■ What this task involves: Please output each line of the data exactly as it appears.
(Beginning of Data to process)
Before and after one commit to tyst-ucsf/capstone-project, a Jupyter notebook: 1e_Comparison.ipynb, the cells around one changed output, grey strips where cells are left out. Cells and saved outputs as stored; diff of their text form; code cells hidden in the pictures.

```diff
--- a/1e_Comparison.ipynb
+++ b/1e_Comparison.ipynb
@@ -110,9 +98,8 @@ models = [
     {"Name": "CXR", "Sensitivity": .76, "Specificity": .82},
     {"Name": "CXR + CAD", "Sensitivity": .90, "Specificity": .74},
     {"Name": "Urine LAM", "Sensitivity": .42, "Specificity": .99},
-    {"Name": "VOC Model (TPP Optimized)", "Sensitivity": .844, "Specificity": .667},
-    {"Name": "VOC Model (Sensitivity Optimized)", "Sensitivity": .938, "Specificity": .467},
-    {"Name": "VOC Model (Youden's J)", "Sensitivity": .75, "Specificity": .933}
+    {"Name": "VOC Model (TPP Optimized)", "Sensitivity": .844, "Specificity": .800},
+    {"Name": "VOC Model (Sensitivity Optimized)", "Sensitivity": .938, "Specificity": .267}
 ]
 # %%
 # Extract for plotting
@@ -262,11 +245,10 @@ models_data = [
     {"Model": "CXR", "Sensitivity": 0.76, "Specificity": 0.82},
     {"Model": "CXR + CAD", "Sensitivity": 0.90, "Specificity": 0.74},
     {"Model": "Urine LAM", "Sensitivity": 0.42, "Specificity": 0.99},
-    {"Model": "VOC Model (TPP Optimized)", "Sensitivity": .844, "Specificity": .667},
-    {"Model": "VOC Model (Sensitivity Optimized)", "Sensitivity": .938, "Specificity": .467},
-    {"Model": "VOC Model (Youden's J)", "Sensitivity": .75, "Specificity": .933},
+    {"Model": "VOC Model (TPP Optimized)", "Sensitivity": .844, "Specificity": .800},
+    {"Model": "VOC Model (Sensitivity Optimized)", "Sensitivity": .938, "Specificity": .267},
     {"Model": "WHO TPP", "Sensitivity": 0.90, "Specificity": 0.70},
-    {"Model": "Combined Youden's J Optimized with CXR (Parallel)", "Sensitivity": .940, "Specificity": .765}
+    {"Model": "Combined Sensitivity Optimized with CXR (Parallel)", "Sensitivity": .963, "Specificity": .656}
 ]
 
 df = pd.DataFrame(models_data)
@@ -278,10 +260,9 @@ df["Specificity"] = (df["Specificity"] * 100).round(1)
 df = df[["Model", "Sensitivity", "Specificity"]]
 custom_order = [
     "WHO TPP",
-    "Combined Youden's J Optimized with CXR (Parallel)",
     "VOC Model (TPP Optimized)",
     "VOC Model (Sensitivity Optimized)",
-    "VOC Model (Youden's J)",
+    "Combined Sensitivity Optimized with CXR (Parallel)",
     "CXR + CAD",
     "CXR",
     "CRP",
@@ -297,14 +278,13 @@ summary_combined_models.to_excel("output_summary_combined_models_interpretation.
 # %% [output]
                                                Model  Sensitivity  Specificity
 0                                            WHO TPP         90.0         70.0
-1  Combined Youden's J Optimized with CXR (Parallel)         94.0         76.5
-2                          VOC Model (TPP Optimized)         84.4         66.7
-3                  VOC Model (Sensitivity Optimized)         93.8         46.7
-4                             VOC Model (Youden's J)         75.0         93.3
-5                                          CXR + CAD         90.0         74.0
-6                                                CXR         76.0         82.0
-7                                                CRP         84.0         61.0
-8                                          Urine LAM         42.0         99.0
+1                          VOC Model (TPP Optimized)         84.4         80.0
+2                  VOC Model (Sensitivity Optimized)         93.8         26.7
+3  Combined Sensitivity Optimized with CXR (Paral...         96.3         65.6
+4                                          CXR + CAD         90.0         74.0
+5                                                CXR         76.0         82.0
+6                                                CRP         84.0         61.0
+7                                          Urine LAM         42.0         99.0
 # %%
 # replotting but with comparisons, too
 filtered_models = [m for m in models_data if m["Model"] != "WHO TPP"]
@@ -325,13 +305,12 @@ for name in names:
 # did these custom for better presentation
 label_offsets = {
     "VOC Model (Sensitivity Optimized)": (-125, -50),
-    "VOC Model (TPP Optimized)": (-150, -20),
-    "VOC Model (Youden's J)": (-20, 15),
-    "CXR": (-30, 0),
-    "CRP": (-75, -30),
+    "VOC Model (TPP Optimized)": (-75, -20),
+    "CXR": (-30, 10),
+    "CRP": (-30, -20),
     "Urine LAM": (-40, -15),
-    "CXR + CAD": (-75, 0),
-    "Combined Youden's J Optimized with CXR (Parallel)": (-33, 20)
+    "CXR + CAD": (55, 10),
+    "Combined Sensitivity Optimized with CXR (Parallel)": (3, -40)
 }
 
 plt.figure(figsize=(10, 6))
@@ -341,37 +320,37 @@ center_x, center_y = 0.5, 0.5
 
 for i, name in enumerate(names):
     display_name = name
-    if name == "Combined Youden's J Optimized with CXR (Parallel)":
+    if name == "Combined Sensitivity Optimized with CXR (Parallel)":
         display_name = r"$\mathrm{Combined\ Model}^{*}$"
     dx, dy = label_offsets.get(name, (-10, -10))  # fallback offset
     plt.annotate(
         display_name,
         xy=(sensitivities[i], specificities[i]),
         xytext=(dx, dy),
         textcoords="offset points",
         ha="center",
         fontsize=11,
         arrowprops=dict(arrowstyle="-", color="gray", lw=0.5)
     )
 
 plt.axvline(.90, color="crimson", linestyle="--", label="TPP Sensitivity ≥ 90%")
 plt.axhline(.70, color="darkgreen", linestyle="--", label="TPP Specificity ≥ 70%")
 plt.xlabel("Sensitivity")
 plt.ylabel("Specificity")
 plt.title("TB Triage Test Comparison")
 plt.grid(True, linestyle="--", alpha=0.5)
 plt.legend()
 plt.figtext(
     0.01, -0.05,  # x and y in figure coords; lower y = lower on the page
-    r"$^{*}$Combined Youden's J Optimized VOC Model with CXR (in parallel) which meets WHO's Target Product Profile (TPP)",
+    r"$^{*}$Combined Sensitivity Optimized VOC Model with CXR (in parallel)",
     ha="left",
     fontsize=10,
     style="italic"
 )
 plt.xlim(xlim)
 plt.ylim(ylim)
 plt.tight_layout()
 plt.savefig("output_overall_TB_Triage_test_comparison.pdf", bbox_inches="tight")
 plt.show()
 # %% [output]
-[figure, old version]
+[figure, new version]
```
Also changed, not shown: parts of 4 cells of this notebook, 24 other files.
(End of Data to process)
■ Response area:
Before and after one commit to tyst-ucsf/capstone-project, a Jupyter notebook: 1e_Comparison.ipynb, the cells around one changed output, grey strips where cells are left out. Cells and saved outputs as stored; diff of their text form; code cells hidden in the pictures.

```diff
--- a/1e_Comparison.ipynb
+++ b/1e_Comparison.ipynb
@@ -110,9 +98,8 @@ models = [
     {"Name": "CXR", "Sensitivity": .76, "Specificity": .82},
     {"Name": "CXR + CAD", "Sensitivity": .90, "Specificity": .74},
     {"Name": "Urine LAM", "Sensitivity": .42, "Specificity": .99},
-    {"Name": "VOC Model (TPP Optimized)", "Sensitivity": .844, "Specificity": .667},
-    {"Name": "VOC Model (Sensitivity Optimized)", "Sensitivity": .938, "Specificity": .467},
-    {"Name": "VOC Model (Youden's J)", "Sensitivity": .75, "Specificity": .933}
+    {"Name": "VOC Model (TPP Optimized)", "Sensitivity": .844, "Specificity": .800},
+    {"Name": "VOC Model (Sensitivity Optimized)", "Sensitivity": .938, "Specificity": .267}
 ]
 # %%
 # Extract for plotting
@@ -262,11 +245,10 @@ models_data = [
     {"Model": "CXR", "Sensitivity": 0.76, "Specificity": 0.82},
     {"Model": "CXR + CAD", "Sensitivity": 0.90, "Specificity": 0.74},
     {"Model": "Urine LAM", "Sensitivity": 0.42, "Specificity": 0.99},
-    {"Model": "VOC Model (TPP Optimized)", "Sensitivity": .844, "Specificity": .667},
-    {"Model": "VOC Model (Sensitivity Optimized)", "Sensitivity": .938, "Specificity": .467},
-    {"Model": "VOC Model (Youden's J)", "Sensitivity": .75, "Specificity": .933},
+    {"Model": "VOC Model (TPP Optimized)", "Sensitivity": .844, "Specificity": .800},
+    {"Model": "VOC Model (Sensitivity Optimized)", "Sensitivity": .938, "Specificity": .267},
     {"Model": "WHO TPP", "Sensitivity": 0.90, "Specificity": 0.70},
-    {"Model": "Combined Youden's J Optimized with CXR (Parallel)", "Sensitivity": .940, "Specificity": .765}
+    {"Model": "Combined Sensitivity Optimized with CXR (Parallel)", "Sensitivity": .963, "Specificity": .656}
 ]
 
 df = pd.DataFrame(models_data)
@@ -278,10 +260,9 @@ df["Specificity"] = (df["Specificity"] * 100).round(1)
 df = df[["Model", "Sensitivity", "Specificity"]]
 custom_order = [
     "WHO TPP",
-    "Combined Youden's J Optimized with CXR (Parallel)",
     "VOC Model (TPP Optimized)",
     "VOC Model (Sensitivity Optimized)",
-    "VOC Model (Youden's J)",
+    "Combined Sensitivity Optimized with CXR (Parallel)",
     "CXR + CAD",
     "CXR",
     "CRP",
@@ -297,14 +278,13 @@ summary_combined_models.to_excel("output_summary_combined_models_interpretation.
 # %% [output]
                                                Model  Sensitivity  Specificity
 0                                            WHO TPP         90.0         70.0
-1  Combined Youden's J Optimized with CXR (Parallel)         94.0         76.5
-2                          VOC Model (TPP Optimized)         84.4         66.7
-3                  VOC Model (Sensitivity Optimized)         93.8         46.7
-4                             VOC Model (Youden's J)         75.0         93.3
-5                                          CXR + CAD         90.0         74.0
-6                                                CXR         76.0         82.0
-7                                                CRP         84.0         61.0
-8                                          Urine LAM         42.0         99.0
+1                          VOC Model (TPP Optimized)         84.4         80.0
+2                  VOC Model (Sensitivity Optimized)         93.8         26.7
+3  Combined Sensitivity Optimized with CXR (Paral...         96.3         65.6
+4                                          CXR + CAD         90.0         74.0
+5                                                CXR         76.0         82.0
+6                                                CRP         84.0         61.0
+7                                          Urine LAM         42.0         99.0
 # %%
 # replotting but with comparisons, too
 filtered_models = [m for m in models_data if m["Model"] != "WHO TPP"]
@@ -325,13 +305,12 @@ for name in names:
 # did these custom for better presentation
 label_offsets = {
     "VOC Model (Sensitivity Optimized)": (-125, -50),
-    "VOC Model (TPP Optimized)": (-150, -20),
-    "VOC Model (Youden's J)": (-20, 15),
-    "CXR": (-30, 0),
-    "CRP": (-75, -30),
+    "VOC Model (TPP Optimized)": (-75, -20),
+    "CXR": (-30, 10),
+    "CRP": (-30, -20),
     "Urine LAM": (-40, -15),
-    "CXR + CAD": (-75, 0),
-    "Combined Youden's J Optimized with CXR (Parallel)": (-33, 20)
+    "CXR + CAD": (55, 10),
+    "Combined Sensitivity Optimized with CXR (Parallel)": (3, -40)
 }
 
 plt.figure(figsize=(10, 6))
@@ -341,37 +320,37 @@ center_x, center_y = 0.5, 0.5
 
 for i, name in enumerate(names):
     display_name = name
-    if name == "Combined Youden's J Optimized with CXR (Parallel)":
+    if name == "Combined Sensitivity Optimized with CXR (Parallel)":
         display_name = r"$\mathrm{Combined\ Model}^{*}$"
     dx, dy = label_offsets.get(name, (-10, -10))  # fallback offset
     plt.annotate(
         display_name,
         xy=(sensitivities[i], specificities[i]),
         xytext=(dx, dy),
         textcoords="offset points",
         ha="center",
         fontsize=11,
         arrowprops=dict(arrowstyle="-", color="gray", lw=0.5)
     )
 
 plt.axvline(.90, color="crimson", linestyle="--", label="TPP Sensitivity ≥ 90%")
 plt.axhline(.70, color="darkgreen", linestyle="--", label="TPP Specificity ≥ 70%")
 plt.xlabel("Sensitivity")
 plt.ylabel("Specificity")
 plt.title("TB Triage Test Comparison")
 plt.grid(True, linestyle="--", alpha=0.5)
 plt.legend()
 plt.figtext(
     0.01, -0.05,  # x and y in figure coords; lower y = lower on the page
-    r"$^{*}$Combined Youden's J Optimized VOC Model with CXR (in parallel) which meets WHO's Target Product Profile (TPP)",
+    r"$^{*}$Combined Sensitivity Optimized VOC Model with CXR (in parallel)",
     ha="left",
     fontsize=10,
     style="italic"
 )
 plt.xlim(xlim)
 plt.ylim(ylim)
 plt.tight_layout()
 plt.savefig("output_overall_TB_Triage_test_comparison.pdf", bbox_inches="tight")
 plt.show()
 # %% [output]
-[figure, old version]
+[figure, new version]
```
Also changed, not shown: parts of 4 cells of this notebook, 24 other files.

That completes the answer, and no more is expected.